* WORK INSTRUCTIONS:
The answer should be an exact copy of the data.

* DATASET RECORDS:

┌────────

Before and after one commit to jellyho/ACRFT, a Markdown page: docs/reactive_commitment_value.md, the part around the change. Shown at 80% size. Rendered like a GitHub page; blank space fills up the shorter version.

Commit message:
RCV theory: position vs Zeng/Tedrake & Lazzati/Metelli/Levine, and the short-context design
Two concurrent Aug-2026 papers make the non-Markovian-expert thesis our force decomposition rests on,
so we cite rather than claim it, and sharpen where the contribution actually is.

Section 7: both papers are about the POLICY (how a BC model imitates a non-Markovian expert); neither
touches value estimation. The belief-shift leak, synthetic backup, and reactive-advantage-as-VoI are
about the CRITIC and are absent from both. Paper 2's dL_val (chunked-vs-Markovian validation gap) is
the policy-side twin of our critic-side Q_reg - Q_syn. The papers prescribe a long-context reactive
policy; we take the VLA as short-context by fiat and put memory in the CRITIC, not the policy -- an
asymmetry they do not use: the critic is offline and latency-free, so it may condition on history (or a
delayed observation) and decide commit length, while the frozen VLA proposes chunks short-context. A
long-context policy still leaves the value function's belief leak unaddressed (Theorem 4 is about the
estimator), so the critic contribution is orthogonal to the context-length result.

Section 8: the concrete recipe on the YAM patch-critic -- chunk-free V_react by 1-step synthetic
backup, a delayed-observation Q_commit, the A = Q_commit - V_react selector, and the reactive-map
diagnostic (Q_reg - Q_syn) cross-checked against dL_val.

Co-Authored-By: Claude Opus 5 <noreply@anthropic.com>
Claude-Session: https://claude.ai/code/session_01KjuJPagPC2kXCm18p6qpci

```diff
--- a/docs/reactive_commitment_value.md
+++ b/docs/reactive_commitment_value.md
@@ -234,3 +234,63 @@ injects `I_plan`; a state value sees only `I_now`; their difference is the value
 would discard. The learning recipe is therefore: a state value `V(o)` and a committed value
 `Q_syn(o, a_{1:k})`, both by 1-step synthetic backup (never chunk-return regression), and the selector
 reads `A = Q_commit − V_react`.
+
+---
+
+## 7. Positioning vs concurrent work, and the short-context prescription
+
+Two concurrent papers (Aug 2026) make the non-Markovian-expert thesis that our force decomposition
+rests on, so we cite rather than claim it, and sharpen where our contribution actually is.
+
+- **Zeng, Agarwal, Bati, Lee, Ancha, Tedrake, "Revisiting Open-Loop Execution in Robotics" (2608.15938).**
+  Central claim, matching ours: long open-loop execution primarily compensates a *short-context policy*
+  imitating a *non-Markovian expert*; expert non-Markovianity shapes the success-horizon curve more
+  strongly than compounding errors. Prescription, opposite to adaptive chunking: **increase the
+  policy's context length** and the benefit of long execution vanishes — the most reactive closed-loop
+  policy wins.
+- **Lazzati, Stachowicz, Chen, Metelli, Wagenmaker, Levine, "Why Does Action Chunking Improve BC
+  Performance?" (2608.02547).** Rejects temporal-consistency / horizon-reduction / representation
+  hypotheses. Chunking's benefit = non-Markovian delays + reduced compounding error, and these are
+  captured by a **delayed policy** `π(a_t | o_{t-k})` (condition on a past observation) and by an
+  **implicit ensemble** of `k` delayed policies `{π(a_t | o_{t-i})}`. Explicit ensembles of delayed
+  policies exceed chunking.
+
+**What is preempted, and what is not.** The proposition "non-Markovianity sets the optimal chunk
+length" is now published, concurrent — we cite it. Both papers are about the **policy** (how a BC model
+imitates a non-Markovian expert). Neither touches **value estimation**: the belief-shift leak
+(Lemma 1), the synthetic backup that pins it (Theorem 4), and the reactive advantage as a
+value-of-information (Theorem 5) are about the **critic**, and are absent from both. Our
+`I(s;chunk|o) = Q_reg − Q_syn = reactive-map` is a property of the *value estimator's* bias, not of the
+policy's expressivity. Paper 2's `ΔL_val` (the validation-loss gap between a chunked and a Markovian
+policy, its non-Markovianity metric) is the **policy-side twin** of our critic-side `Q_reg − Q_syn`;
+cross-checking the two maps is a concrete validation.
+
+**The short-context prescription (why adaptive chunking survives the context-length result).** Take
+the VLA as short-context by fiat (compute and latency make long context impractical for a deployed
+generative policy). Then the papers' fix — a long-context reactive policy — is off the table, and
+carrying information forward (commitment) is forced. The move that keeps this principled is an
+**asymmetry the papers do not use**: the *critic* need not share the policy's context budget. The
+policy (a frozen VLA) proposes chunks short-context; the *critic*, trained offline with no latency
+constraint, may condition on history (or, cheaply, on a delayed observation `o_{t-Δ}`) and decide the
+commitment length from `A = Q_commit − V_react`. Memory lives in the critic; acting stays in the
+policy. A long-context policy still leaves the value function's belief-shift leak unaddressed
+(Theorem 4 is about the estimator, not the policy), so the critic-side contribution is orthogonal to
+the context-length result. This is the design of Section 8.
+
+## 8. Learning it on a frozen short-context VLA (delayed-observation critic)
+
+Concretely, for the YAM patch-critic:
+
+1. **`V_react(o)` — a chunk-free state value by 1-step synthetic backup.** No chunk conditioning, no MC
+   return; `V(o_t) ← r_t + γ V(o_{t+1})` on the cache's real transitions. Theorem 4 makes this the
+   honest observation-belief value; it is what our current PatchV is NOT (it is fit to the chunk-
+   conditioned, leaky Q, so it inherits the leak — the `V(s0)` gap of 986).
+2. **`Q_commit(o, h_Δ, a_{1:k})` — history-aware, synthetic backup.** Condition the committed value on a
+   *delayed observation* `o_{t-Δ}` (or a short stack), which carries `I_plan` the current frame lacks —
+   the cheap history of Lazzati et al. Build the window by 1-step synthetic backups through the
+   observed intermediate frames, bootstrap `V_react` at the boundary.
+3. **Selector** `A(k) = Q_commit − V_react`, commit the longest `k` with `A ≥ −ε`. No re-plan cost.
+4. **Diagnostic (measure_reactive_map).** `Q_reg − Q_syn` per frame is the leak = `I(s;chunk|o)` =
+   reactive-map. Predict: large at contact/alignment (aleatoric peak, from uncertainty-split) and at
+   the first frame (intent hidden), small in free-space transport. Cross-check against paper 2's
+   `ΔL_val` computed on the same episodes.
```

└────────

* YOUR SOLUTION:
Before and after one commit to jellyho/ACRFT, a Markdown page: docs/reactive_commitment_value.md, the part around the change. Shown at 80% size. Rendered like a GitHub page; blank space fills up the shorter version.

Commit message:
RCV theory: position vs Zeng/Tedrake & Lazzati/Metelli/Levine, and the short-context design
Two concurrent Aug-2026 papers make the non-Markovian-expert thesis our force decomposition rests on,
so we cite rather than claim it, and sharpen where the contribution actually is.

Section 7: both papers are about the POLICY (how a BC model imitates a non-Markovian expert); neither
touches value estimation. The belief-shift leak, synthetic backup, and reactive-advantage-as-VoI are
about the CRITIC and are absent from both. Paper 2's dL_val (chunked-vs-Markovian validation gap) is
the policy-side twin of our critic-side Q_reg - Q_syn. The papers prescribe a long-context reactive
policy; we take the VLA as short-context by fiat and put memory in the CRITIC, not the policy -- an
asymmetry they do not use: the critic is offline and latency-free, so it may condition on history (or a
delayed observation) and decide commit length, while the frozen VLA proposes chunks short-context. A
long-context policy still leaves the value function's belief leak unaddressed (Theorem 4 is about the
estimator), so the critic contribution is orthogonal to the context-length result.

Section 8: the concrete recipe on the YAM patch-critic -- chunk-free V_react by 1-step synthetic
backup, a delayed-observation Q_commit, the A = Q_commit - V_react selector, and the reactive-map
diagnostic (Q_reg - Q_syn) cross-checked against dL_val.

Co-Authored-By: Claude Opus 5 <noreply@anthropic.com>
Claude-Session: https://claude.ai/code/session_01KjuJPagPC2kXCm18p6qpci

```diff
--- a/docs/reactive_commitment_value.md
+++ b/docs/reactive_commitment_value.md
@@ -234,3 +234,63 @@ injects `I_plan`; a state value sees only `I_now`; their difference is the value
 would discard. The learning recipe is therefore: a state value `V(o)` and a committed value
 `Q_syn(o, a_{1:k})`, both by 1-step synthetic backup (never chunk-return regression), and the selector
 reads `A = Q_commit − V_react`.
+
+---
+
+## 7. Positioning vs concurrent work, and the short-context prescription
+
+Two concurrent papers (Aug 2026) make the non-Markovian-expert thesis that our force decomposition
+rests on, so we cite rather than claim it, and sharpen where our contribution actually is.
+
+- **Zeng, Agarwal, Bati, Lee, Ancha, Tedrake, "Revisiting Open-Loop Execution in Robotics" (2608.15938).**
+  Central claim, matching ours: long open-loop execution primarily compensates a *short-context policy*
+  imitating a *non-Markovian expert*; expert non-Markovianity shapes the success-horizon curve more
+  strongly than compounding errors. Prescription, opposite to adaptive chunking: **increase the
+  policy's context length** and the benefit of long execution vanishes — the most reactive closed-loop
+  policy wins.
+- **Lazzati, Stachowicz, Chen, Metelli, Wagenmaker, Levine, "Why Does Action Chunking Improve BC
+  Performance?" (2608.02547).** Rejects temporal-consistency / horizon-reduction / representation
+  hypotheses. Chunking's benefit = non-Markovian delays + reduced compounding error, and these are
+  captured by a **delayed policy** `π(a_t | o_{t-k})` (condition on a past observation) and by an
+  **implicit ensemble** of `k` delayed policies `{π(a_t | o_{t-i})}`. Explicit ensembles of delayed
+  policies exceed chunking.
+
+**What is preempted, and what is not.** The proposition "non-Markovianity sets the optimal chunk
+length" is now published, concurrent — we cite it. Both papers are about the **policy** (how a BC model
+imitates a non-Markovian expert). Neither touches **value estimation**: the belief-shift leak
+(Lemma 1), the synthetic backup that pins it (Theorem 4), and the reactive advantage as a
+value-of-information (Theorem 5) are about the **critic**, and are absent from both. Our
+`I(s;chunk|o) = Q_reg − Q_syn = reactive-map` is a property of the *value estimator's* bias, not of the
+policy's expressivity. Paper 2's `ΔL_val` (the validation-loss gap between a chunked and a Markovian
+policy, its non-Markovianity metric) is the **policy-side twin** of our critic-side `Q_reg − Q_syn`;
+cross-checking the two maps is a concrete validation.
+
+**The short-context prescription (why adaptive chunking survives the context-length result).** Take
+the VLA as short-context by fiat (compute and latency make long context impractical for a deployed
+generative policy). Then the papers' fix — a long-context reactive policy — is off the table, and
+carrying information forward (commitment) is forced. The move that keeps this principled is an
+**asymmetry the papers do not use**: the *critic* need not share the policy's context budget. The
+policy (a frozen VLA) proposes chunks short-context; the *critic*, trained offline with no latency
+constraint, may condition on history (or, cheaply, on a delayed observation `o_{t-Δ}`) and decide the
+commitment length from `A = Q_commit − V_react`. Memory lives in the critic; acting stays in the
+policy. A long-context policy still leaves the value function's belief-shift leak unaddressed
+(Theorem 4 is about the estimator, not the policy), so the critic-side contribution is orthogonal to
+the context-length result. This is the design of Section 8.
+
+## 8. Learning it on a frozen short-context VLA (delayed-observation critic)
+
+Concretely, for the YAM patch-critic:
+
+1. **`V_react(o)` — a chunk-free state value by 1-step synthetic backup.** No chunk conditioning, no MC
+   return; `V(o_t) ← r_t + γ V(o_{t+1})` on the cache's real transitions. Theorem 4 makes this the
+   honest observation-belief value; it is what our current PatchV is NOT (it is fit to the chunk-
+   conditioned, leaky Q, so it inherits the leak — the `V(s0)` gap of 986).
+2. **`Q_commit(o, h_Δ, a_{1:k})` — history-aware, synthetic backup.** Condition the committed value on a
+   *delayed observation* `o_{t-Δ}` (or a short stack), which carries `I_plan` the current frame lacks —
+   the cheap history of Lazzati et al. Build the window by 1-step synthetic backups through the
+   observed intermediate frames, bootstrap `V_react` at the boundary.
+3. **Selector** `A(k) = Q_commit − V_react`, commit the longest `k` with `A ≥ −ε`. No re-plan cost.
+4. **Diagnostic (measure_reactive_map).** `Q_reg − Q_syn` per frame is the leak = `I(s;chunk|o)` =
+   reactive-map. Predict: large at contact/alignment (aleatoric peak, from uncertainty-split) and at
+   the first frame (intent hidden), small in free-space transport. Cross-check against paper 2's
+   `ΔL_val` computed on the same episodes.
```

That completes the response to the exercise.